[Dataset records — start]

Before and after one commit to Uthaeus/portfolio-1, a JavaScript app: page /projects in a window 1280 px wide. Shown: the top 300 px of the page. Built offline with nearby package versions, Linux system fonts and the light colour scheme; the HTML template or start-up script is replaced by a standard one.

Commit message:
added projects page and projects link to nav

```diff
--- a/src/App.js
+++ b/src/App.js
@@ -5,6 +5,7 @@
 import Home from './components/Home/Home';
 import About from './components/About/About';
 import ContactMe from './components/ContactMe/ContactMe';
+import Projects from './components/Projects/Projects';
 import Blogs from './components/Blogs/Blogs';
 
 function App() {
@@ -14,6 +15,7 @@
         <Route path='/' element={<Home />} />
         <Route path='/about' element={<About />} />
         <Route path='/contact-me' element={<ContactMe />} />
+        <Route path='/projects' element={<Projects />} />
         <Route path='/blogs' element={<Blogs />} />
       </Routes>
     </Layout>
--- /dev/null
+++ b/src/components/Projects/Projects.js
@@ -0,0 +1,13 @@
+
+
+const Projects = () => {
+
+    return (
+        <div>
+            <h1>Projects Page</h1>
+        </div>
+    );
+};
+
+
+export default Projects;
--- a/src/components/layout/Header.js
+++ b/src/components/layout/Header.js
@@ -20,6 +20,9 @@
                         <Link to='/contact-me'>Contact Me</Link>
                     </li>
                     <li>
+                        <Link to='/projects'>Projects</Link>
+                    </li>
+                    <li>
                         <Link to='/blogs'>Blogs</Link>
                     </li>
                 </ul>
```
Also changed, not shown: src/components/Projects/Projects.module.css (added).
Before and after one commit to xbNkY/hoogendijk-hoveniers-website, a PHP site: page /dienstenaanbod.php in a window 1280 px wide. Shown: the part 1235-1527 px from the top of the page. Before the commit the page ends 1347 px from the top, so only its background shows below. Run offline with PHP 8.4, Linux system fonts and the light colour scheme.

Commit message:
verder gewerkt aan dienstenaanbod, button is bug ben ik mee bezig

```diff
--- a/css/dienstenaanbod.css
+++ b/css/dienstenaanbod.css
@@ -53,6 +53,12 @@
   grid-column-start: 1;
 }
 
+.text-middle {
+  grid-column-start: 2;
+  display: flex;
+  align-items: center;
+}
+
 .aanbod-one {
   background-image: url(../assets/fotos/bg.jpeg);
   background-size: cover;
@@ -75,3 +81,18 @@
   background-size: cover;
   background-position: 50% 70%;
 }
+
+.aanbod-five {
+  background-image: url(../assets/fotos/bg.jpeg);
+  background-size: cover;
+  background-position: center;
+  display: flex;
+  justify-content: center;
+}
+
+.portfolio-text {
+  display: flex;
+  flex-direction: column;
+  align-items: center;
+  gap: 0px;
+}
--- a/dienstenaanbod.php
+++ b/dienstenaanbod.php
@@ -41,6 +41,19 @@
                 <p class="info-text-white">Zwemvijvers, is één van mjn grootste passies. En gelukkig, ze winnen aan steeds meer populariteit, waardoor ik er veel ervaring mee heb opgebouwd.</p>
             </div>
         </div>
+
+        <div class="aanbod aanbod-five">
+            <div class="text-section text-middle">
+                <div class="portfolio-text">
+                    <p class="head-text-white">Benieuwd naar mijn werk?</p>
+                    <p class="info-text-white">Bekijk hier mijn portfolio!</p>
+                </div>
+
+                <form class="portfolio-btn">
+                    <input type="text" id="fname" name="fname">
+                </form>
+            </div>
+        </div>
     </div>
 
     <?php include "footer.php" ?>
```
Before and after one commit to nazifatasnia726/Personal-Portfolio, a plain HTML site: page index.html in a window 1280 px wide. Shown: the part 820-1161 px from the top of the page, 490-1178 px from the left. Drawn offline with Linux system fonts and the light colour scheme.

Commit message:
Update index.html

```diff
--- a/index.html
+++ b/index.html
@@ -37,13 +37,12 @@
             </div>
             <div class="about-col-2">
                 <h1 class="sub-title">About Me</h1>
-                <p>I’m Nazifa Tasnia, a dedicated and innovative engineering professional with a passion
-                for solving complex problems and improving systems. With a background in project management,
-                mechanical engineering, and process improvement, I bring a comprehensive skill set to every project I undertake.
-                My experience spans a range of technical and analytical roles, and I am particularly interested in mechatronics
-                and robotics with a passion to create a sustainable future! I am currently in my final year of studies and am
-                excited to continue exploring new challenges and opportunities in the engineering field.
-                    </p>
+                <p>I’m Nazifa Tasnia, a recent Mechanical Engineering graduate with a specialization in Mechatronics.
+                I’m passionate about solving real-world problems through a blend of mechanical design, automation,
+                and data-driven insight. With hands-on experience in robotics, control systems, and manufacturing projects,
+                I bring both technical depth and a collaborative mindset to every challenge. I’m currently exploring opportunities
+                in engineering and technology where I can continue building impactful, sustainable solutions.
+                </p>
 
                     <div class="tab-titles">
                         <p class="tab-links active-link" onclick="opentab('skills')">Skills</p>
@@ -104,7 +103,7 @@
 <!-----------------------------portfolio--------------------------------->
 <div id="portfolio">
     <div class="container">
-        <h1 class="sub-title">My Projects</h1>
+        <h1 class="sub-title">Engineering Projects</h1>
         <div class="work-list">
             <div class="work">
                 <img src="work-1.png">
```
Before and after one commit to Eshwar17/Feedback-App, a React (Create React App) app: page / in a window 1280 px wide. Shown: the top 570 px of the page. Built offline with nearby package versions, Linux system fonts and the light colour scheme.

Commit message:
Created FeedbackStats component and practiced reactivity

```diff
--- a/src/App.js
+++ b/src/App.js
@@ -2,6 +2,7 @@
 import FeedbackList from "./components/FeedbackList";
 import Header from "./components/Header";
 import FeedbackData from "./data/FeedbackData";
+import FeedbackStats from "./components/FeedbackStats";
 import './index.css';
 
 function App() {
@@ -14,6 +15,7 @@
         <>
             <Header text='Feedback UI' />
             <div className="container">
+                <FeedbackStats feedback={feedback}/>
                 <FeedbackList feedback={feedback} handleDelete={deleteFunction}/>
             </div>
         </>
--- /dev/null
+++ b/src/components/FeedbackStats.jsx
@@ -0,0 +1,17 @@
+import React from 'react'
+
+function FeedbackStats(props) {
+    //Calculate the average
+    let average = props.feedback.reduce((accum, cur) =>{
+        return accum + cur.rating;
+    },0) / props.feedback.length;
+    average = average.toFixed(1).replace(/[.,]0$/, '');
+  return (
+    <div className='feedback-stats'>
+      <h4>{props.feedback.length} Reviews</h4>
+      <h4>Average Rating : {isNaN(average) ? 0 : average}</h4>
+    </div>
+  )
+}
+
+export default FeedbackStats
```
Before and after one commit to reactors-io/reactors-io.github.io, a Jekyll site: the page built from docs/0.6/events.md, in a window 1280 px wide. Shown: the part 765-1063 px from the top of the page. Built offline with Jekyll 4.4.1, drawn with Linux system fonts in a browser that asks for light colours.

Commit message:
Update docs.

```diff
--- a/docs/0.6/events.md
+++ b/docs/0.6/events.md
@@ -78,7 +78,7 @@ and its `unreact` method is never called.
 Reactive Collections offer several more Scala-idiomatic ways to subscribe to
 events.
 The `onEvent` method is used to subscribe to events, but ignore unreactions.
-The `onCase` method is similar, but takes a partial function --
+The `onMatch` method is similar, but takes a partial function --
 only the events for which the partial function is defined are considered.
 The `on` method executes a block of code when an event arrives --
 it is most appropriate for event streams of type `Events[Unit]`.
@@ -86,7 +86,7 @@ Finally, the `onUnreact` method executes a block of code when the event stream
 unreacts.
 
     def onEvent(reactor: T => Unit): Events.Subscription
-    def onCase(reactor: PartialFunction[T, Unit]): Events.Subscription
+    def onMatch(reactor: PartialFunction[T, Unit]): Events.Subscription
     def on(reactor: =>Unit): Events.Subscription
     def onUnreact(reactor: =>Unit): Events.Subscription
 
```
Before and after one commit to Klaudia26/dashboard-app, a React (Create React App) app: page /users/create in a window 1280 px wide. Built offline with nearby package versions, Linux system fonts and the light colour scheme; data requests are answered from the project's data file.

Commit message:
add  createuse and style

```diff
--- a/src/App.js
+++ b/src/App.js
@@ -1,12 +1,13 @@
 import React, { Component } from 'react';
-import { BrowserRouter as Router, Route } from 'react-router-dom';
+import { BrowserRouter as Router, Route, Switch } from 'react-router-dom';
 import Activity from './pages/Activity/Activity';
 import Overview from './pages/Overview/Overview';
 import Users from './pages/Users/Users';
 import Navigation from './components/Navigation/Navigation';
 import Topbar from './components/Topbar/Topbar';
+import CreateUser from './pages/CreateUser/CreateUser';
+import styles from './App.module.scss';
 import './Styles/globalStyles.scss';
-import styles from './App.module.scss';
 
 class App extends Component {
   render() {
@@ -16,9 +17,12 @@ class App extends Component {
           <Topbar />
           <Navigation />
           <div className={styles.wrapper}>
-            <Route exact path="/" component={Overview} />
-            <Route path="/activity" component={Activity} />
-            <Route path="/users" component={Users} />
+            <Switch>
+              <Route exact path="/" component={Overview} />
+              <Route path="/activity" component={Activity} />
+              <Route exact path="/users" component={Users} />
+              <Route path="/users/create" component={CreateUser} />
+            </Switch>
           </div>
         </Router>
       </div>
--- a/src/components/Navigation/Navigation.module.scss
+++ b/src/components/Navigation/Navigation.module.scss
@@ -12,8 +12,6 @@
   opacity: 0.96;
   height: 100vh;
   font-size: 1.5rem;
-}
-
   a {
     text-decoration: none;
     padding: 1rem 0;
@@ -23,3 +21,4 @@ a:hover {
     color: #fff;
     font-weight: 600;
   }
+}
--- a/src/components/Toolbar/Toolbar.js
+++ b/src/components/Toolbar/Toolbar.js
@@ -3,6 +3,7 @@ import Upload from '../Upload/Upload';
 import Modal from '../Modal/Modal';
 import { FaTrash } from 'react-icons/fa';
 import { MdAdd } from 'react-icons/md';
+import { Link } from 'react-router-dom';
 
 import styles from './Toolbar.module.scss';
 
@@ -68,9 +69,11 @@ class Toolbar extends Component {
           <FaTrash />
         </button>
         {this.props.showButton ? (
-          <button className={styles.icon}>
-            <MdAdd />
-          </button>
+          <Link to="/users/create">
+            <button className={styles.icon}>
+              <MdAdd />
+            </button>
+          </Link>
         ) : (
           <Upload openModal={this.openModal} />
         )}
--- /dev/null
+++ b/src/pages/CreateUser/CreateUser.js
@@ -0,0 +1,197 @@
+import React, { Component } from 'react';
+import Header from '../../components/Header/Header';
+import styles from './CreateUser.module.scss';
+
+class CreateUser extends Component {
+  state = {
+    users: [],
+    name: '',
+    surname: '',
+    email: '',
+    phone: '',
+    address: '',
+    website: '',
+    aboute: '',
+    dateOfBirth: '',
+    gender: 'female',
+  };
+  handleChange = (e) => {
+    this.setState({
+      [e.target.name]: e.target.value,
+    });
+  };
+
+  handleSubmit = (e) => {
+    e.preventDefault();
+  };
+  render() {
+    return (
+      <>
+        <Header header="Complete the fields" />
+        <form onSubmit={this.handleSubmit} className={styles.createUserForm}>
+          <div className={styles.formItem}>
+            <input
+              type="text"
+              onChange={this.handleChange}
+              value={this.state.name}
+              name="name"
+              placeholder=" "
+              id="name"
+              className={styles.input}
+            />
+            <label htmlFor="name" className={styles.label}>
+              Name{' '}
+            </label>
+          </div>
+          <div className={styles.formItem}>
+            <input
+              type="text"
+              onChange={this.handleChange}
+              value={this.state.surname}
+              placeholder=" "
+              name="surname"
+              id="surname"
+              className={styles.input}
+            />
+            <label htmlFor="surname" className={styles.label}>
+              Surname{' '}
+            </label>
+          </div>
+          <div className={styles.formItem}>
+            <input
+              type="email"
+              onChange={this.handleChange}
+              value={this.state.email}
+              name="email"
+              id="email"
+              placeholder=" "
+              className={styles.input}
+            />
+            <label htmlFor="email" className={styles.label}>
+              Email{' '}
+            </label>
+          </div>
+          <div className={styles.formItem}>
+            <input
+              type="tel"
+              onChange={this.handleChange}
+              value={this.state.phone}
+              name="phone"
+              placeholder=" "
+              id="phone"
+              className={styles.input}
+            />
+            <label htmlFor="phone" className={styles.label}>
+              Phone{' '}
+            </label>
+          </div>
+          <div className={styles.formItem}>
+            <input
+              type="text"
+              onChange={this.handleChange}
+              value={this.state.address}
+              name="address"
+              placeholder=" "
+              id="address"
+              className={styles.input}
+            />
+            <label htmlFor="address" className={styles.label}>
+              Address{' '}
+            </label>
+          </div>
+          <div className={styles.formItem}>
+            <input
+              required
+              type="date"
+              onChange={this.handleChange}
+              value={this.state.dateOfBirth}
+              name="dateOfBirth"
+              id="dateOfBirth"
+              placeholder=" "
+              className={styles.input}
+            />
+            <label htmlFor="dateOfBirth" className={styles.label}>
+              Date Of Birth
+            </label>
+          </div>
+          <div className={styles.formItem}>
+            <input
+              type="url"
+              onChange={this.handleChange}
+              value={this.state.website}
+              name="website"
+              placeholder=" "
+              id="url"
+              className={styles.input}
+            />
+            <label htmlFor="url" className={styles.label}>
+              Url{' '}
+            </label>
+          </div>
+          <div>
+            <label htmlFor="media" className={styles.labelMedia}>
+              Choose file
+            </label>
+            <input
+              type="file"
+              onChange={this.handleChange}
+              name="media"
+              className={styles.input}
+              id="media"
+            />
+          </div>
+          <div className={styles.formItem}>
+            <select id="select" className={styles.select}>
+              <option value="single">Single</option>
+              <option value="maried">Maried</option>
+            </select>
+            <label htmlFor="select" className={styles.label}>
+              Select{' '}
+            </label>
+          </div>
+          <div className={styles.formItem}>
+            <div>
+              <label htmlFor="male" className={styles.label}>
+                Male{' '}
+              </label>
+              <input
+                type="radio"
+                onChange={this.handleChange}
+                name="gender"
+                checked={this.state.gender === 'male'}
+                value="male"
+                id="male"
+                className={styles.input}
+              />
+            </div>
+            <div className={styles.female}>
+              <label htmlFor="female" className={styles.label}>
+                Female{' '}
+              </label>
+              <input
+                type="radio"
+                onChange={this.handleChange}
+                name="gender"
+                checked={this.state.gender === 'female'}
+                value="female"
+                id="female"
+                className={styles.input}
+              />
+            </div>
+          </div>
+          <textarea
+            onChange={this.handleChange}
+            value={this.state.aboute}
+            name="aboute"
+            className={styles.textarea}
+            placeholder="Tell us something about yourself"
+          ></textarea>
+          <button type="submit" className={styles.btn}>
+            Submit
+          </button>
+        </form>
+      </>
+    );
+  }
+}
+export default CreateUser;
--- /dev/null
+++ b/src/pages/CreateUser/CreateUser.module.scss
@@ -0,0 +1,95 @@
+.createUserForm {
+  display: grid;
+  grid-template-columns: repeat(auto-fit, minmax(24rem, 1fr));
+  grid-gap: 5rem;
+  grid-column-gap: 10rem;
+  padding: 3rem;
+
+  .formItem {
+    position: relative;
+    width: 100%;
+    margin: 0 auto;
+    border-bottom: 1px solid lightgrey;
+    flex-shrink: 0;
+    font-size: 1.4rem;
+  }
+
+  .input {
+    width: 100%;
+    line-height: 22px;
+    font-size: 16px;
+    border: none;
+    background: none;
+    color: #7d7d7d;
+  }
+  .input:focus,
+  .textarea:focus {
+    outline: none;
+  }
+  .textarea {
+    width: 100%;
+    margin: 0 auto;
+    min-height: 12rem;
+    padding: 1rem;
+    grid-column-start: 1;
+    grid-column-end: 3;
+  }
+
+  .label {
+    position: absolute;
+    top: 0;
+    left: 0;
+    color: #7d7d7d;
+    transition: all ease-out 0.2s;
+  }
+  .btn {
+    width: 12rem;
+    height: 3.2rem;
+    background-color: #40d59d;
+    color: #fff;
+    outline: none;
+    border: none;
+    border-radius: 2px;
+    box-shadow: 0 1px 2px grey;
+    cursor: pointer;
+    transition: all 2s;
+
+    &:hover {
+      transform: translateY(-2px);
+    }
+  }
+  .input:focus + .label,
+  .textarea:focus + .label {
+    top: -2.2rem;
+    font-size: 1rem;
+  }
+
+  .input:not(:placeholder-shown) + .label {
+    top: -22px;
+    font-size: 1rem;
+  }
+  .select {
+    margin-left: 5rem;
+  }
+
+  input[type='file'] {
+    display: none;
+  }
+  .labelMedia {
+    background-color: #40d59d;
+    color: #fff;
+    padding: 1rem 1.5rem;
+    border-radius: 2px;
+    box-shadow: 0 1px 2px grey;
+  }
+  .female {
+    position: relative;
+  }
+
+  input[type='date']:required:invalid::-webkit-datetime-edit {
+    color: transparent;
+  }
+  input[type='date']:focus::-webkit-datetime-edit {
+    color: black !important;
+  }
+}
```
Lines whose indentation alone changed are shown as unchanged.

[Dataset records — finish]

◆ **Your assignment**:
Look through the entries above; copy every line holding the string "pages".

◆ **Problem solution**:
 import Activity from './pages/Activity/Activity';
 import Overview from './pages/Overview/Overview';
 import Users from './pages/Users/Users';
+import CreateUser from './pages/CreateUser/CreateUser';
+++ b/src/pages/CreateUser/CreateUser.js
+++ b/src/pages/CreateUser/CreateUser.module.scss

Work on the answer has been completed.